To Build Links or Not to Build Links?
Google first launched the Penguin update in 2012, in an effort to keep spam sites from boosting their search rankings through link networks. At the start, a lot of manual penalties were given out to people building as many spammy links as they could. In the beginning, the school of thought was simply to build as many links as possible with no regard for quality. However, as the update’s evolved, there has been much confusion, misinformation and hot debate thrown around on the practice of link building.
A Short History of Link Building
Since the dawn of Google, people have been trying to manipulate its algorithm by building links in any way they could. The idea at the time was, the more links the better. But as every spammer started building links in manipulative, “black hat” ways, Google’s web spam team was there to fight and devalue them. From blogs with click-bait or low-quality content, to any kind of paid links in the content or footer of a post, link building through spammy means is everywhere. If you’ve tried any manipulative tactics like these, you may face trouble.
The Debate Over Exact Match Anchor Text
The news of Google’s manual penalties for guest blogging struck fear in SEO specialists everywhere. In fact, many people stopped building links altogether to avoid the penalty at all costs. But despite their best efforts, Google continues to heavily rely on links when ranking web pages in their SERPs. Link building experts like Eric Ward the “Link Moses” and Craig McConnel a link builder at EarnedLinks agree with Rand Fishkin from Moz whom states states:
“We did a bunch of tests as part of the IMEC Lab group that I’ve been talking about recently. We tested things like pointing to page A and page B from a single page with one of the links being anchor text rich and the other not being anchor text rich. Every time we could see that the link that pointed to A was bumping A up to the first ranking position, even with just a handful of anchor text rich links from good sources.
The frustrating part about that in SEO is to know anchor text rich links are very important, but they’re also a huge signal for spam.”
So, according to Fishkin, a keyword that has a link that’s rich with anchor text will produce better rankings, but also pose a dangerous red flag for spam catchers.
So, what’s Google looking out for?
Spammy Links in the Eyes of Google
In order to detect a spammy link, you can put your site through a number of quantifiable tests.
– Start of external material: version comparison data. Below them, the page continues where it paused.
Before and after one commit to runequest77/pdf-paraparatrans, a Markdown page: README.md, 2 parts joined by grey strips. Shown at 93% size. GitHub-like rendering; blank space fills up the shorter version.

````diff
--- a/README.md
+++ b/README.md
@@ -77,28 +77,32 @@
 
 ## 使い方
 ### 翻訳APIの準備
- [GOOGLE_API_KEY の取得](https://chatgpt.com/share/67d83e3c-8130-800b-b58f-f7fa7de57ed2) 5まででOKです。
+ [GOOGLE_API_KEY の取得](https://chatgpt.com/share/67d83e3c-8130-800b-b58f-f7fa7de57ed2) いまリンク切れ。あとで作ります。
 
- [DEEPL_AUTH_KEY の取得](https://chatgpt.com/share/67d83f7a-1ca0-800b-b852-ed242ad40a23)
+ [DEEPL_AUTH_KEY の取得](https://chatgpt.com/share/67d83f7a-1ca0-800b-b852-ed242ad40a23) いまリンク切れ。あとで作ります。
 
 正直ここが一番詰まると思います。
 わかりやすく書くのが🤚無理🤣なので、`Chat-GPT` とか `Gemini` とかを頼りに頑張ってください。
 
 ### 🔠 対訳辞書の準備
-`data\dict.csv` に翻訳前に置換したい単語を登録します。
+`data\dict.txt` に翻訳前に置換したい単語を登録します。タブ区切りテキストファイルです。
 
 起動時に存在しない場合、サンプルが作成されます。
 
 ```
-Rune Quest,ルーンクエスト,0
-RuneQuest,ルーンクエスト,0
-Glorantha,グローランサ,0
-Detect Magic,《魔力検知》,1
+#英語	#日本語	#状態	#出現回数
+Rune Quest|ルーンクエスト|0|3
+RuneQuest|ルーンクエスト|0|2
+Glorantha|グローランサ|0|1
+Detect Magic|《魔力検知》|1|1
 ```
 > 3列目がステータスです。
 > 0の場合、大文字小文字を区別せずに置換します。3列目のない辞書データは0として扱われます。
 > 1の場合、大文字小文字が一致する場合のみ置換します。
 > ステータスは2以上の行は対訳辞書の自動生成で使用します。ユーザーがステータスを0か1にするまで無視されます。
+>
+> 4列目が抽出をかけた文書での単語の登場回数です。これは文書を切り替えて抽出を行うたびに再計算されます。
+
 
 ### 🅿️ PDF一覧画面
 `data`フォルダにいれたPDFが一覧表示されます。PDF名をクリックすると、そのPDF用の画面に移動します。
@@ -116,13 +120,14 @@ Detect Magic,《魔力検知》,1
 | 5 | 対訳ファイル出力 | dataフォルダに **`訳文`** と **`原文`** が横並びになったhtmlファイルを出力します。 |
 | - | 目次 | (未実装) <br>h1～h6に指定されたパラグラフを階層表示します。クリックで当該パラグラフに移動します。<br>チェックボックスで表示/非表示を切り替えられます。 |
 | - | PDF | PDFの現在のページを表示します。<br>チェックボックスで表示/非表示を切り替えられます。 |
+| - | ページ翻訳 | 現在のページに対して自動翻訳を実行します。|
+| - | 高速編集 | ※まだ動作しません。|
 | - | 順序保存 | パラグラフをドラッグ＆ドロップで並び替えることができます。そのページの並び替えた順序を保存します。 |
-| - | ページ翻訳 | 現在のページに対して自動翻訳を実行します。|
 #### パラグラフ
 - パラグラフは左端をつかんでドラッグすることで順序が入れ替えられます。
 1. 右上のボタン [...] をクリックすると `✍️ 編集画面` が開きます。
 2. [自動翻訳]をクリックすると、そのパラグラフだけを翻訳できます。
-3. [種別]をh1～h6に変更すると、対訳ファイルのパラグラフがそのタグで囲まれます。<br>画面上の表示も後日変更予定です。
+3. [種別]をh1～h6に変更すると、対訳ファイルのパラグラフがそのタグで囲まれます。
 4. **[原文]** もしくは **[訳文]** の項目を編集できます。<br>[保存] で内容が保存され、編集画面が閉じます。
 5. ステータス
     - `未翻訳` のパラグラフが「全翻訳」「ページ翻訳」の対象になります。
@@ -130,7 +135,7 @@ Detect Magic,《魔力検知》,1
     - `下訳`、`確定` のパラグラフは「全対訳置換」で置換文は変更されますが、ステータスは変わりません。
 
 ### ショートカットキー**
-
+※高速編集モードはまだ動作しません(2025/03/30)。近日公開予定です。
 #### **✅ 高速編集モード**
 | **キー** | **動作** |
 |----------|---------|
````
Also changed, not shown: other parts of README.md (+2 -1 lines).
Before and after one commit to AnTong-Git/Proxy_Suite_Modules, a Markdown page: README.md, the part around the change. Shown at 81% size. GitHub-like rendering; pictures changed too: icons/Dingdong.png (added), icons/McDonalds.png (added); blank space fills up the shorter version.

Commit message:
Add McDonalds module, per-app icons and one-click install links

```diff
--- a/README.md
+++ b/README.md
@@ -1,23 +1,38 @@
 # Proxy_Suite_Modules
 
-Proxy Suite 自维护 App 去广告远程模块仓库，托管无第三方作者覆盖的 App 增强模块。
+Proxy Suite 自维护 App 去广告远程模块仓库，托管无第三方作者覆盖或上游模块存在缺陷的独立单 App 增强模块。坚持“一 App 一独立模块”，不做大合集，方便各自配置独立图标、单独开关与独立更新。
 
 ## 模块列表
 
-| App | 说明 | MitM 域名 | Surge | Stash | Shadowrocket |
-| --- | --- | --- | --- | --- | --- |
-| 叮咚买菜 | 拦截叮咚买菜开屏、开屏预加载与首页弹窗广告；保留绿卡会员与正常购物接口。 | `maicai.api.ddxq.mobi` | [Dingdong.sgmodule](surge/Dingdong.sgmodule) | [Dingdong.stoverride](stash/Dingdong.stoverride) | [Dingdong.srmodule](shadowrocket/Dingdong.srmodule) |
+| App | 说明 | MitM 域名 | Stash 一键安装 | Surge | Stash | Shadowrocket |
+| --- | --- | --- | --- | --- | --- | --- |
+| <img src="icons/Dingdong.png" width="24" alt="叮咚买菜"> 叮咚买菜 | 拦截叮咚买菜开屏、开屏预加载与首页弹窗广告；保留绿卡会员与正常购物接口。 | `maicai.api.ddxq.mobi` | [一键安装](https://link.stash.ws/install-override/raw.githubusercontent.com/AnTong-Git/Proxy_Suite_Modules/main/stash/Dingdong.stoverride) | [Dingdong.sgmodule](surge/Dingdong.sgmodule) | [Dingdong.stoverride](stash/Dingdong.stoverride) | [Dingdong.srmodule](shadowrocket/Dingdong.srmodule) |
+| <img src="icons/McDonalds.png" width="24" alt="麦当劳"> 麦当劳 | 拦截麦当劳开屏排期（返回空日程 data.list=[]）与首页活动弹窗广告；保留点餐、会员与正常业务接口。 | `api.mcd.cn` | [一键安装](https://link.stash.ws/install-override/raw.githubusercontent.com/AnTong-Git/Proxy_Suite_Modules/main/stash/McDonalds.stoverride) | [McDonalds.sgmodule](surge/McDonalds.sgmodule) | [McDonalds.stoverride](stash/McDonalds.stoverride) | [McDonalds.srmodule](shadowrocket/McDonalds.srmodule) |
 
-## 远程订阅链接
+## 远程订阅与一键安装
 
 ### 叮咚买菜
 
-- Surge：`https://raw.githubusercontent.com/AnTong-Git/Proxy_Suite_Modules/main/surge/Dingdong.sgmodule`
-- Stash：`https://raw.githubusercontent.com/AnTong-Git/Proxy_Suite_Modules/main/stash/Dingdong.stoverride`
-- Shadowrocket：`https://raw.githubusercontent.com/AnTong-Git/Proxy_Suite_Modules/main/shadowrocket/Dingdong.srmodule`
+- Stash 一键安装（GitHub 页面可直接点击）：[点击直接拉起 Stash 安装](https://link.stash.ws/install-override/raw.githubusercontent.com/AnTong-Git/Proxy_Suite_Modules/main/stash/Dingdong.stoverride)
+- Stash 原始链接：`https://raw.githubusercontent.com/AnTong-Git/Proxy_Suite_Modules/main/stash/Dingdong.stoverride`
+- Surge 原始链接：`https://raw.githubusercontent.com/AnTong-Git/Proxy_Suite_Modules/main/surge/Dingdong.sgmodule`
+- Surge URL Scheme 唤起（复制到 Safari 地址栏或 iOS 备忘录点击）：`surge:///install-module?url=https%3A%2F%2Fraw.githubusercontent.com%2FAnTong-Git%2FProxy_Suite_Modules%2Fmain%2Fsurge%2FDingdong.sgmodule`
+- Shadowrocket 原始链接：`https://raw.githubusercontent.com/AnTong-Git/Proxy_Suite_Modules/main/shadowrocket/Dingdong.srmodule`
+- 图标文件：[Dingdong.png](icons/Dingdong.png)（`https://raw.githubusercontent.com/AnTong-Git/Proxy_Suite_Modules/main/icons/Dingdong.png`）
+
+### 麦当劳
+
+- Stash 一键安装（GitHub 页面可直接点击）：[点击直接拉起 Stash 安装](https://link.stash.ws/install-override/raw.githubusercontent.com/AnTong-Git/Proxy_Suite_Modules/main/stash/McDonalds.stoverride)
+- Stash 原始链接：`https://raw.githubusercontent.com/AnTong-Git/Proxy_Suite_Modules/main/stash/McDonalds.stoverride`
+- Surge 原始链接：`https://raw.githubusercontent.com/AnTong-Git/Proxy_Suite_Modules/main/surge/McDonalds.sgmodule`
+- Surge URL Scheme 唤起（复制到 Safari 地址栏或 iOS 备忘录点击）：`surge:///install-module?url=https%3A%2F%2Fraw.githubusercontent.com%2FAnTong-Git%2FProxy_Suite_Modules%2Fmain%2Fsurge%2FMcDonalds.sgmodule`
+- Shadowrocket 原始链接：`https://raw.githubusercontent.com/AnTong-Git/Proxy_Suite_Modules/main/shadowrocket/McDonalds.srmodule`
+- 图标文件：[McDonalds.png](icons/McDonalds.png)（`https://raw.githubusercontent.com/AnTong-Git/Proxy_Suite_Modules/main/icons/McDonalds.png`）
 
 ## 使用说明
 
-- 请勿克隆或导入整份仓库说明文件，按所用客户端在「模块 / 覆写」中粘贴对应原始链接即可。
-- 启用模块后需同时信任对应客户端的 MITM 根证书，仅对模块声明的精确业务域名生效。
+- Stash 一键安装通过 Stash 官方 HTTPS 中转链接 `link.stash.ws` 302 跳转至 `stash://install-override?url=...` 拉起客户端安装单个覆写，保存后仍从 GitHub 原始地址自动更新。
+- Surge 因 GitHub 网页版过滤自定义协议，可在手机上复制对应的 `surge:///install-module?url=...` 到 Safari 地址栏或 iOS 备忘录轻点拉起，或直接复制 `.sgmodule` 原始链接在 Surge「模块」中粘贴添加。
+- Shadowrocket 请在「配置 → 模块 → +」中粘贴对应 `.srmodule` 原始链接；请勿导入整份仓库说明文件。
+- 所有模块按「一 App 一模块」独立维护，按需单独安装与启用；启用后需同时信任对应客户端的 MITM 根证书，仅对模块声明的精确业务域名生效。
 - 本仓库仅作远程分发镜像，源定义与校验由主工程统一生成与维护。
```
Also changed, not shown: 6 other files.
You can check your site’s links spam score with a tool created by Moz, which assigns a number based on 17 so-called “spam flags.” The tool works from a checklist Moz developed that rates links with a score of 1-10 to identify a link as spammy or not. Note that you must have an account with Moz to use the tool. People have found Moz’s spam analysis to be a useful tool, but not always as exhaustive as it could be.
One Google picked up on the sheer amount of spam circulating through these strategies, they set out to tweak the algorithm in order to devalue sites that hosted a large number of lower quality links. Going even further, they began doling out manual penalties for buying or soliciting links on the internet. Matt Cutts, the former head of Google’s web spam team, even started giving out manual penalties for guest blogging. As Google fought back, the tactics for building links has shifted from wanting a lot of low-quality links to focusing on building a smaller number of high-quality links. Essentially, quality over quantity.
Is Link Building Safe?
What does all this mean for you? Let’s say you run an e-commerce site for women’s accessories, and you want to improve your search engine ranking for women’s sunglasses. You’ll want to optimize a page on your website for the keyword “women’s sunglasses,” and then build a link to it. If, for example, you get a link in a relevant article that is embedded in the exact keyword, “women’s sunglasses,” this would be known as the exact match anchor text that Fishkin was referring to. Rand states that as long as the link is a natural one from a quality, authoritative site, it will boost your rankings. But as soon as Google flags it for spam, you’re in trouble.
A lot of people believe this strategy to be dangerous, and advise against it. Some warn that building exact match anchor text links simply don’t work, since Google has developed an intimate understanding of a guest blogging link’s context, and will thus place far more weight on links coming from natural, high-quality sources.
Here’s what we’ve covered on link building:
-Building exact match anchor text continues to get results, but is risky and may result in penalties
-Google strongly values links coming from a natural, authoritative, and relevant context
-The Penguin algorithm was updated in September 2016. The biggest change was that the algorithm is now part of Google’s core algorithm, so Penguin now evaluates website links in real time. The new Penguin also favors the devaluation of problematic links, over pursuing link-based penalties. Thus, it is always good to review your link profile and keep track of your link building techniques to make sure they comply with the Penguin.
Here are our recommendations for staying safe:
-Perform a link audit and cut out any spammy links.
-Work with SEO and PR experts to plan for clean, high-quality links in a natural context
-Stop building spammy links and focus on quality over quantity.
Don’t be afraid of Google. If you play by the rules, building links in “white hat” ways, you will see results.